The best way to guard against unbeknownst model shift is to take new production data and retrain the model.  This works best if you can keep track of your model’s predictions versus actual outcomes; that way, you can tell the actual efficacy of the model, figuring out how frequently and by how much your model was wrong.

Depending upon your choice of algorithm, you might be able to update the existing model with this new information in real time.  Models like neural networks and online passive-aggressive algorithms allow for continuous training, and when you’ve created a process which automatically feeds learned data back into your continuously-training model, you now have true machine learning.
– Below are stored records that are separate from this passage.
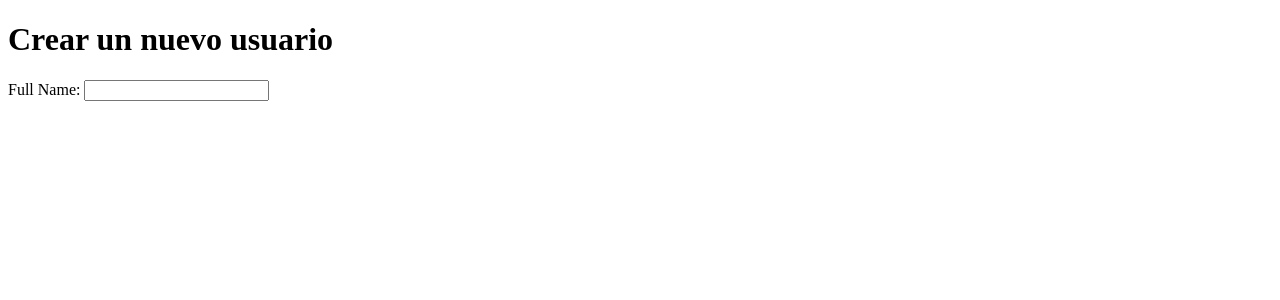
Repository: VinnySil/membresia
Page: http://localhost/users/create
These files come from the project's save history. The page is drawn as it stood at one moment and after the next save; the edit follows.
The browser window is 1280 px wide. The pictures show the whole page.
The page is served by the project's Laravel application, run on PHP 8.4 with Laravel 12. Other server files are loaded and not shown.

Above is the page before, as saved 2024-12-06 19:16:07.

### routes/web.php
<?php

use App\Http\Controllers\UserController;
use Illuminate\Support\Facades\Route;

Route::get('/', function () {
    return view('welcome');
});

//Endpoint para el crud de usuarios
Route::resource('users', UserController::class);

### app/Http/Controllers/UserController.php
<?php

namespace App\Http\Controllers;

use App\Models\User;
use Illuminate\Http\Request;

class UserController extends Controller
{
    /**
     * Display a listing of the resource.
     */
    public function index()
    {
        $users = User::all();
        return view('users.index', compact('users'));
    }

    /**
     * Show the form for creating a new resource.
     */
    public function create()
    {
        return view('users.create');
    }

    /**
     * Store a newly created resource in storage.
     */
    public function store(Request $request)
    {
        //
    }

    /**
     * Display the specified resource.
     */
    public function show(User $user)
    {
        //
    }

    /**
     * Show the form for editing the specified resource.
     */
    public function edit(User $user)
    {
        //
    }

    /**
     * Update the specified resource in storage.
     */
    public function update(Request $request, User $user)
    {
        //
    }

    /**
     * Remove the specified resource from storage.
     */
    public function destroy(User $user)
    {
        //
    }
}

### resources/views/users/create.blade.php
<!DOCTYPE html>
<html lang="en">
<head>
    <meta charset="UTF-8">
    <meta name="viewport" content="width=device-width, initial-scale=1.0">
    <meta http-equiv="X-UA-Compatible" content="ie=edge">
    <title>Document</title>
</head>
<body>
    <h1>Crear un nuevo usuario</h1>

    <form action="{{ route('users.store') }}">
        <label for="fullname">Full Name:</label>
        <input type="text" name="fullname">

    </form>
</body>
</html>

Loaded but not shown: app/Http/Controllers/Controller.php (common file)

After the next save:
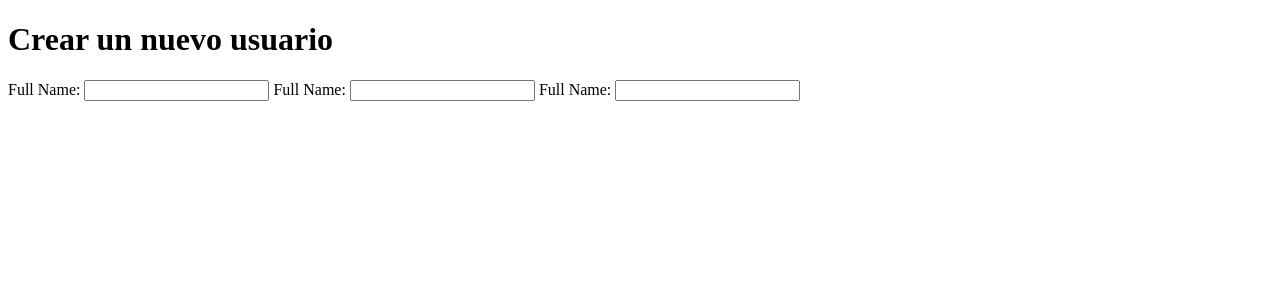
Saved 5 s later.
--- a/resources/views/users/create.blade.php
+++ b/resources/views/users/create.blade.php
@@ -12,6 +12,10 @@
     <form action="{{ route('users.store') }}">
         <label for="fullname">Full Name:</label>
         <input type="text" name="fullname">
+        <label for="fullname">Full Name:</label>
+        <input type="text" name="fullname">
+        <label for="fullname">Full Name:</label>
+        <input type="text" name="fullname">
 
     </form>
 </body>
Other algorithms, however, require you to retrain from scratch.  That’s not a show-stopper by any means, particularly if your underlying trends are fairly stable.

Regardless of model selection, efficacy, and whether you get to call what you’ve done machine learning, you will want to confer with your stakeholders and ensure that your model actually fits their needs; as I mentioned before, you can have the world’s best regression, but if the people with the sacks of cash want a recommendation engine, you’re not getting the goods.  But that doesn’t mean you should try to solve all the problems all at once; instead, you want to start with a Minimum Viable Product (MVP) and gauge interest.  You’ve developed a model which solves the single most pressing need, and from there, you can make incremental improvements.  This could include relaxing some of the assumptions you made during initial model development, making more accurate predictions, improving the speed of your service, adding new functionality, or even using this as an intermediate engine to derive some other result.

Using our data platform survey results, assuming the key business personnel were fine with the core idea, some of the specific things we could do to improve our product would be:

  • Make the model more accurate.  Our MAE was about $19-20K, and reducing that error makes our model more useful for others.  One way to do this would be to survey more people.  What we have is a nice starting point, but there are too many gaps to go much deeper than a national level.
  • Introduce intra-regional cost of living.  We all know that $100K in Manhattan, NY and $100K in Manhattan, KS are quite different.  We would want to take into account cost of living, assuming we have enough data points to do this.
  • Use this as part of a product helping employers find the market rate for a new data professional, where we’d ask questions about the job location, relative skill levels, etc. and gin up a reasonable market estimate.

There are plenty of other things we could do over time to add value to our model, but I think that’s a nice stopping point.

What’s Old Is New Again

Once we get to this phase, the iterative nature of this process becomes clear.

The Team Data Science Project Lifecycle (Source)

On the micro level, we bounce around within and between steps in the process.  On the macro level, we iterate through this process over and over again as we develop and refine our models.  There’s a definite end game (mostly when the sacks of cash empty), but how long that takes and how many times you cycle through the process will depend upon how accurate and how useful your models are.

In wrapping up this series, if you want to learn more, check out my Links and Further Information on the topic.